Two religious medallions. One reads: “Be strong and courageous. Do not be terrified; do not be discouraged, for the Lord your God will be with you wherever you go.” Joshua 1:9b

Jim Bob’s Tailoring and Leather: At one of the bases, an Iraqi known as “Jim Bob” made custom leather jackets and shoes and dresses. He also ironed our uniforms. As you can tell from his card, he was quite talented and diversed.

Red rabbit foot: Brought me luck. Not sure why it’s red. I’ve never seen a red rabbit.

Dog tags: Nearly lost them a million times, but managed to keep the same pair for two years. And that’s remarkable.

Army Values tag: I will aways place the mission first. I will never accept defeat. I will never quit. I will never leave a fallen comrade.

Saturday, March 18, 2006

David Mitts and his son

When Sgt. David Mitts was killed in action on Dec. 4, 2004, I lost a friend; a father lost a son; a wife lost a husband; and soon-to-be born child lost a father.

I’ve written about Mitts several times and his passing has always pained me, because David was such a good man. He was a Pacific Northwest man who lived by a simple code: give respect, get respect… and appreciate your family. As you may recall from previous posts, David intended to name his child Michael Landon Mitts. “Because he stood for family values,” he said to me on a patrol in Mosul. The child was named Landon David Mitts, but did not live long. According to Sgt. Mitts’ father, Landon had SIDs.

So now the little soldier is in Heaven with his brave father. I’m sure David is holding Landon, looking down on the United States and just smiling. I hope both of them know they’re not forgotten.
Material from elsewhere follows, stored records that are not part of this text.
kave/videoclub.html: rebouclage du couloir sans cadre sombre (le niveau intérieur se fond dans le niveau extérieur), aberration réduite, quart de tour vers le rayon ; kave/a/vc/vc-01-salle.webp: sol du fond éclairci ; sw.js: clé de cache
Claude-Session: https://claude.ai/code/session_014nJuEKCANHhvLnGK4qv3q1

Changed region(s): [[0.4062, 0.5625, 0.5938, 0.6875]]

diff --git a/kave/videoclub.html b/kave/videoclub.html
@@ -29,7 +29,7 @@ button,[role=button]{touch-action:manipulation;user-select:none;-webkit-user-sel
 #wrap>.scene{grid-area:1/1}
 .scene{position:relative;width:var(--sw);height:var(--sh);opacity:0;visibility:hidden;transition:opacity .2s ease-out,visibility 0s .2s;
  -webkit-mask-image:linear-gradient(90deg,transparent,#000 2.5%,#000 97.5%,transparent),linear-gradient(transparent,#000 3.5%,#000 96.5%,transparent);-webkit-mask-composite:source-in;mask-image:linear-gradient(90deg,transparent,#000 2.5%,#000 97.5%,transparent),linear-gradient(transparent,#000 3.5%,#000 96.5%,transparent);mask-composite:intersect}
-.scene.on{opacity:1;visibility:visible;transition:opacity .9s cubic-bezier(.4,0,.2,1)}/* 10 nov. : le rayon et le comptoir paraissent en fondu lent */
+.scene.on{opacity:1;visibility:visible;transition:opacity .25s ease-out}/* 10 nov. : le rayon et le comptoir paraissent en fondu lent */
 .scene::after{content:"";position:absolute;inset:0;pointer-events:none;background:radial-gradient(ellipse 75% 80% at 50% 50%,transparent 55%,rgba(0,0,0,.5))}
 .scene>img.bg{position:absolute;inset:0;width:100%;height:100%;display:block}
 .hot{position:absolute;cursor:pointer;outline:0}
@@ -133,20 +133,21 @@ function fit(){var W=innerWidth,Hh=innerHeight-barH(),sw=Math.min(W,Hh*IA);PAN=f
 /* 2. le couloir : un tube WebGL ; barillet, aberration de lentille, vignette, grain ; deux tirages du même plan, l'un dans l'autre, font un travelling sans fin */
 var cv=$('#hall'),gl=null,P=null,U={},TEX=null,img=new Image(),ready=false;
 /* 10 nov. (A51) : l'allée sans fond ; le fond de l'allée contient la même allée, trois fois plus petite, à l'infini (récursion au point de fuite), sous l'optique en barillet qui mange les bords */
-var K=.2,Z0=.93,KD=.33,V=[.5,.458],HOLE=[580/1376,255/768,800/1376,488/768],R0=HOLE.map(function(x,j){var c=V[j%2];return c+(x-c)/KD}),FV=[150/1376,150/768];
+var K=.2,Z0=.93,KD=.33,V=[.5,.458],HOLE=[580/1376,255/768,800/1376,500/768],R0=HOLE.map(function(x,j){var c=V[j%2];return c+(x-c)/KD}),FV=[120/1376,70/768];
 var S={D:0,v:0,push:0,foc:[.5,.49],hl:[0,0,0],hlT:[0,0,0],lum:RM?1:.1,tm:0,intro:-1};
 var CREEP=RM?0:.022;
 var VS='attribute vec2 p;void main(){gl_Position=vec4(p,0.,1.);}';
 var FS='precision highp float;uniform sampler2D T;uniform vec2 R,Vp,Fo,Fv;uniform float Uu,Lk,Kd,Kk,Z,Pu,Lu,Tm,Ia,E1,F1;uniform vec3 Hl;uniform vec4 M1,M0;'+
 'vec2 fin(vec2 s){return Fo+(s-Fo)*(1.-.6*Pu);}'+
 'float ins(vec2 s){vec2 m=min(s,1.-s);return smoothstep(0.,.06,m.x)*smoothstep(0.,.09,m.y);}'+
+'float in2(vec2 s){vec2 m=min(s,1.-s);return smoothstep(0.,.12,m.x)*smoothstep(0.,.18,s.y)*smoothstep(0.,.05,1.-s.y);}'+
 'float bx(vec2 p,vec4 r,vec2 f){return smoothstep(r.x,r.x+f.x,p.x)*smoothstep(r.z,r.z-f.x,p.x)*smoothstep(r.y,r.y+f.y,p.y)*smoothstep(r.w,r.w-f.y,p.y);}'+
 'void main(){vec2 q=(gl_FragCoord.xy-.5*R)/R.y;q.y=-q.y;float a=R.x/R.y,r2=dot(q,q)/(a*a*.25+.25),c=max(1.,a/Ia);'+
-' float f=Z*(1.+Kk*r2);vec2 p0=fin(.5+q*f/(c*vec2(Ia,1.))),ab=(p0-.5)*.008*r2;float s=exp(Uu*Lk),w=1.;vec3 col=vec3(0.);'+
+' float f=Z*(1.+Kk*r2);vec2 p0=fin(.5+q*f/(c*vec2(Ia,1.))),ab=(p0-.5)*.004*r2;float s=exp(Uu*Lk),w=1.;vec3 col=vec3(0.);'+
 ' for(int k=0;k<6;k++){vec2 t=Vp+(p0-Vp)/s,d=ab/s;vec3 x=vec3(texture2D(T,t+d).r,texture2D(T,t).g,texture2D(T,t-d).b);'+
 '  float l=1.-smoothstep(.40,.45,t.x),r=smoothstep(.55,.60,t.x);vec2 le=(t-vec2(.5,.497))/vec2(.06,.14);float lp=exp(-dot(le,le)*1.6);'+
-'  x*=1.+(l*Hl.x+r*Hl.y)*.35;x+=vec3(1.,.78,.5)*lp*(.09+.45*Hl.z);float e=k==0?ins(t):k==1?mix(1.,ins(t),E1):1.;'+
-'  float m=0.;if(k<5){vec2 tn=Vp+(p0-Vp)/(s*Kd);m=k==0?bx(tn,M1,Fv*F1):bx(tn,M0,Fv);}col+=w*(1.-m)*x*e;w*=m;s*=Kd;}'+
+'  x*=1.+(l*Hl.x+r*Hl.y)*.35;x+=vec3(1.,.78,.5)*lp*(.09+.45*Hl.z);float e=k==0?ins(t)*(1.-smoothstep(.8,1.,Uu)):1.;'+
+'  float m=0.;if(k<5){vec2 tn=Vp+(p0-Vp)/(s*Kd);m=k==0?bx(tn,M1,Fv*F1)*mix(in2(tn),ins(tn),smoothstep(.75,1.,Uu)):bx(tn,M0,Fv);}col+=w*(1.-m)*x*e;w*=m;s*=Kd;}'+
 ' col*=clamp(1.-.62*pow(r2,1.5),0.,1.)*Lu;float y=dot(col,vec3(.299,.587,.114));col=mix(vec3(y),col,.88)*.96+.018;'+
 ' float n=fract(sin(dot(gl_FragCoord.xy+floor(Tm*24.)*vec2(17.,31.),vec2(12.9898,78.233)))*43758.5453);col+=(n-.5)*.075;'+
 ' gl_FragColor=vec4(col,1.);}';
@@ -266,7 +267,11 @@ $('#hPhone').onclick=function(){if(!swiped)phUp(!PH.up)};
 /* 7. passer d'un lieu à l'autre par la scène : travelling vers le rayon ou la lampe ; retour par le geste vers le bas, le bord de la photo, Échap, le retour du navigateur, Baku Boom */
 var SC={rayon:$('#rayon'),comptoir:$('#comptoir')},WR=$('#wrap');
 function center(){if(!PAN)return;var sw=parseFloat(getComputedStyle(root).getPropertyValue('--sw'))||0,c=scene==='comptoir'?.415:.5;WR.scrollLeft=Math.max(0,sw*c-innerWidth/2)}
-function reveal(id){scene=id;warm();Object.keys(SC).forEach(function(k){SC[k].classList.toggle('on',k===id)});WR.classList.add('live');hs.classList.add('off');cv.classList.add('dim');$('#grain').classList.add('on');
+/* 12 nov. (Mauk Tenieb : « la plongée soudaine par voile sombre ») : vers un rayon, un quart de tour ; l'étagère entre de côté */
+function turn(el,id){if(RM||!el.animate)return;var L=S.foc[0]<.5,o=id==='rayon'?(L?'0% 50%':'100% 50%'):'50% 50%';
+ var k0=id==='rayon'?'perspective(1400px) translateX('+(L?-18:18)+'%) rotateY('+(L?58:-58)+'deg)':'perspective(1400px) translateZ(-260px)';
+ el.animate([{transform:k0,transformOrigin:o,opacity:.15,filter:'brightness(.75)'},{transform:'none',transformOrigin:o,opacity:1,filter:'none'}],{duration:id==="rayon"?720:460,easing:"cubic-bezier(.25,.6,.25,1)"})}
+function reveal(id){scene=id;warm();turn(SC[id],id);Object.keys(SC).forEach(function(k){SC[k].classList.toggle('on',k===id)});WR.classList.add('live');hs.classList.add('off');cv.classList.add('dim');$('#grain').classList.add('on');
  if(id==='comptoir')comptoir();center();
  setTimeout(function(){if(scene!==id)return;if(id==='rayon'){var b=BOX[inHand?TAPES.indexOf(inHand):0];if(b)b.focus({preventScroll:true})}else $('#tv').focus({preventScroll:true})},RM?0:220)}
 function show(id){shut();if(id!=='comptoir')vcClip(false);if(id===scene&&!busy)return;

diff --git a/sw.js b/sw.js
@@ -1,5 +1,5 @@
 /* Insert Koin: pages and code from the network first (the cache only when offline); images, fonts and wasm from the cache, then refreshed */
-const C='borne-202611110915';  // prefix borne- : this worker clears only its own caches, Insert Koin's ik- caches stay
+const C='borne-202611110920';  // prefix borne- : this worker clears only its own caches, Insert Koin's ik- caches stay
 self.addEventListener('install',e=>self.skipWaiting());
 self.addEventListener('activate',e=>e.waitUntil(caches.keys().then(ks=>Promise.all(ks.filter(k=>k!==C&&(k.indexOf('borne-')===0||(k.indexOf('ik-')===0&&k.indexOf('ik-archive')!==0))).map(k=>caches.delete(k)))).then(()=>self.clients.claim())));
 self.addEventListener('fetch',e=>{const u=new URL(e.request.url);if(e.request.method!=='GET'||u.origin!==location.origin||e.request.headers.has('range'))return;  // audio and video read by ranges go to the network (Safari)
Thursday, March 09, 2006


I will try to post at lest twice a week. But I am in the process of switching the entire blog over to so once that is up, I'll post more.

In the mean time, if you want to follow my writing, read and I am the managing editor for both.

Wednesday, March 01, 2006

Been awhile

Seems just like yesterday I stepped off the plane from Iraq. And it's been more than a year.

Where does the time go?

It's strange to no longer be in the service. I have sideburns, sleep in on Saturdays and don't dread formations.

To all the loyal Smink readers, I apologize for not posting in such a long while. I'm the managing editor of a couple major trade mangazine and have just been swamped. I will try to get back into the grove, though, as I miss writing about military issues.